  3. The last computer I bought, excluding iPads, was an Early 2011 17 inch MacBook Pro with an anti-glare matte display, obviously. I maxed the RAM and GPU out on that thing, got a 256GB SSD which was pretty big money at the time, and promptly ripped the optical drive out in favour of an OWC Data Doubler→—an OWC product I really like—and a nice big spinning platter HDD for my media. To this day, that and my 2008 MacPro are the best Apple computers I’ve ever had.

FujiCloud

Now that I’ve had a couple days to consider Apple’s WWDC announcements, I put together some thoughts on how they will, or could, impact us as Fuji photographers. Perhaps the initial response is one of dread, doom, and gloom. Yes, Apple is opening up the iPhone’s camera API to allow for manual control, but as I’ve stated elsewhere on the internet, we are a long, long way from a smartphone becoming my primary camera. I use my iPhone for photography when it’s all I have or for less important images like pictures of prices and dimensions of furniture or images headed directly to one social network or another. Smartphones are perfectly capable of producing great images, but I don’t enjoy using them as a camera, and will always have that nagging feeling that the image could be better if shot with a proper camera.

 
 

The things I think will be interesting for Fuji shooters are Apple’s cloud offerings, and the potential for Fujifilm within their app. With the iCloud Photo Library and iCloud Drive announcements, even more people could switch over to using an iPad as their primary photo management and editing platform, complete with remote backup of all your photos.

Initially this might mean shooting JPEG as iPads and RAFs don’t exactly play well together where editing is concerned.1 Even that might be ok—since switching over to Fujifilm, I’ve been shooting JPEG a lot more—but this is where Fuji needs to step in. What’s stopping them from giving their iOS app the ability to process RAF files the same way their cameras do? In fact, now that I think of it, why doesn’t it already?2 Fuji could also conceivably let users shoot “tethered” wirelessly to an iPhone or iPad. JPEGs get pushed merrily along, complete with GPS coordinates to the Photos app and then to the cloud, RAFs sit in the app waiting to be processed out to JPEGs. RAFs could also be stored on your iCloud Drive,3 or deleted when you’re done editing or your device runs out of space. Making use of extensions, our photos will gain access to VSCO filters via their iOS app which is considerably more affordable than their desktop alternative. That’s just one example of photo-editing.

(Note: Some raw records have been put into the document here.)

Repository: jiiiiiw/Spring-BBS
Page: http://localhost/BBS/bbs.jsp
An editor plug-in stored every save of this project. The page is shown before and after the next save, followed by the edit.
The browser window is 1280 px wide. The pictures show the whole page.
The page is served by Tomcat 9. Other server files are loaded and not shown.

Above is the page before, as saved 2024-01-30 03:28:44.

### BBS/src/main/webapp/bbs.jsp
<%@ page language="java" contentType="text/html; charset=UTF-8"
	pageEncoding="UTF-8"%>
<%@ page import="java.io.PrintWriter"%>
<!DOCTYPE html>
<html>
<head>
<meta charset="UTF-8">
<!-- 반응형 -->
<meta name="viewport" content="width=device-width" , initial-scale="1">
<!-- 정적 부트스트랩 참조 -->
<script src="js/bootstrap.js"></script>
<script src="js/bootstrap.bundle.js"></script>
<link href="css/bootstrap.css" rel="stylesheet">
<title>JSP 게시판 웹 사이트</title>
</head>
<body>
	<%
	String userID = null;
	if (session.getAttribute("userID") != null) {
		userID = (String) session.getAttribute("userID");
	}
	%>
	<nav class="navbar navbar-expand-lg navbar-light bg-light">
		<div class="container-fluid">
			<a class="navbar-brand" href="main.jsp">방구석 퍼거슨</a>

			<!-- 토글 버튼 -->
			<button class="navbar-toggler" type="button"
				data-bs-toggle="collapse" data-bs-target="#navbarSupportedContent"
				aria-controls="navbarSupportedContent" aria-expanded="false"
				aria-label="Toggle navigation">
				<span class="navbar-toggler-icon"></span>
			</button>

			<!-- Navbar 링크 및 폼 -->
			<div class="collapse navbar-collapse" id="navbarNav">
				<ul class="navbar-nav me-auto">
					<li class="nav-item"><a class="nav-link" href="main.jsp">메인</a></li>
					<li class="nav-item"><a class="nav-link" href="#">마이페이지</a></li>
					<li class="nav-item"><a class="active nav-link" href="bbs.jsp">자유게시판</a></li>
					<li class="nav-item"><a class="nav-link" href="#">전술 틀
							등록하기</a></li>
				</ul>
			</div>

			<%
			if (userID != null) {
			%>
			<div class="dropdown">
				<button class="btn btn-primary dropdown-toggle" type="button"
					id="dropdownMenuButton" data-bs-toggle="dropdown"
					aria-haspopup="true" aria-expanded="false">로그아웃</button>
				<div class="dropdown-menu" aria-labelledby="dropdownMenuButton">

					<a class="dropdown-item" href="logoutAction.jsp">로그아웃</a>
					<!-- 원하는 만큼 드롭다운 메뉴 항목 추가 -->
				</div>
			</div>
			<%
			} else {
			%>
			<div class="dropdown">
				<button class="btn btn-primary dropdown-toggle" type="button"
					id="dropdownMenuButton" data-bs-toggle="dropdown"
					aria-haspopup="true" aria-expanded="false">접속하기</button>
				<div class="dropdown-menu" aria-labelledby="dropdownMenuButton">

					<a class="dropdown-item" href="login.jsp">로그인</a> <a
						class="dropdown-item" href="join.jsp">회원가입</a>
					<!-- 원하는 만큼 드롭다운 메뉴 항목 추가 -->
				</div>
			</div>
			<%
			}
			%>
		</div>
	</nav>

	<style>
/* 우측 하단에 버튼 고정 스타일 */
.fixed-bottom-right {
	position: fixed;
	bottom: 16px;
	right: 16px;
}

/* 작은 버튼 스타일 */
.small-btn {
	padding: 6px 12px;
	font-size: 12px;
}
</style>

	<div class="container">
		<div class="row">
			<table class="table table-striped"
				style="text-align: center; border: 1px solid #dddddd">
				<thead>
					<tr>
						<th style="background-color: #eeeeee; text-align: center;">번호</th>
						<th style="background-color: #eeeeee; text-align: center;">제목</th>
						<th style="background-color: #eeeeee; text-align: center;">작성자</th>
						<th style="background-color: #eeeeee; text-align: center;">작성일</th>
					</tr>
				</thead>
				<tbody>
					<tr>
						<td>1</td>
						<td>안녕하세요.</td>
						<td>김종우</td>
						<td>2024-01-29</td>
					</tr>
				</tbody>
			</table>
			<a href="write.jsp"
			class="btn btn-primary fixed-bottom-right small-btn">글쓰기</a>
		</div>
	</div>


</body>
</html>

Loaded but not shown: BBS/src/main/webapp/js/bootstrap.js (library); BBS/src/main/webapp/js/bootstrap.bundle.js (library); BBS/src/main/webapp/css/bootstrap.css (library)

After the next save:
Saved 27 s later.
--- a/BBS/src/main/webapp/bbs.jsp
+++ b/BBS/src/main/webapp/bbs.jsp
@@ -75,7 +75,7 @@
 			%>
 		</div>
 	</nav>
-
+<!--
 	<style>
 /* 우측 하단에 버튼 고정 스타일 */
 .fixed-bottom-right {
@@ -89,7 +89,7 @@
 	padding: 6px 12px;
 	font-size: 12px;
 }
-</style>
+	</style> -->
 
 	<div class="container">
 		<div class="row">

Even if the idea of using an iPad exclusively doesn’t sound appealling, iCloud Drive offers some great potential features. Go on vacation, shoot for a day, then copy all your photos to your iPad. They’ll be backed up, and waiting for you to edit back home on your Mac.

In short, I hope Fuji have their devs working hard on adding as many iOS 8/Yosemite/iCloud features as possible, as soon as possible. Getting my photos onto my iDevice needs to be even faster and easier than it is now. There are too many hoops to jump through, too much back and forth connecting, reconnecting. I want to open my Fujifilm app, select my camera, and start mucking with images. I want to edit on my devices with real Fujifilm X-Trans demosaicing algorithms and Lens Modulation Optimizers.4 This, in my opinion, is how Fuji will come away from the smartphone camera slaughter as unscathed as possible, and ahead of their competition. By embracing it.

  1. There should be no trouble storing RAF files on your device, and iCloud via Fujifilm’s app.
  2. Manually processing photos in-camera is not fun.
  3. At $3.99/month for 200GB, this is a decent-sized photo library and isn’t a bad price for a remote backup of all of it. Now if only Fuji offered lossless compression of their RAF format.
  4. Not Adobe’s reverse-engineered Camera profiles.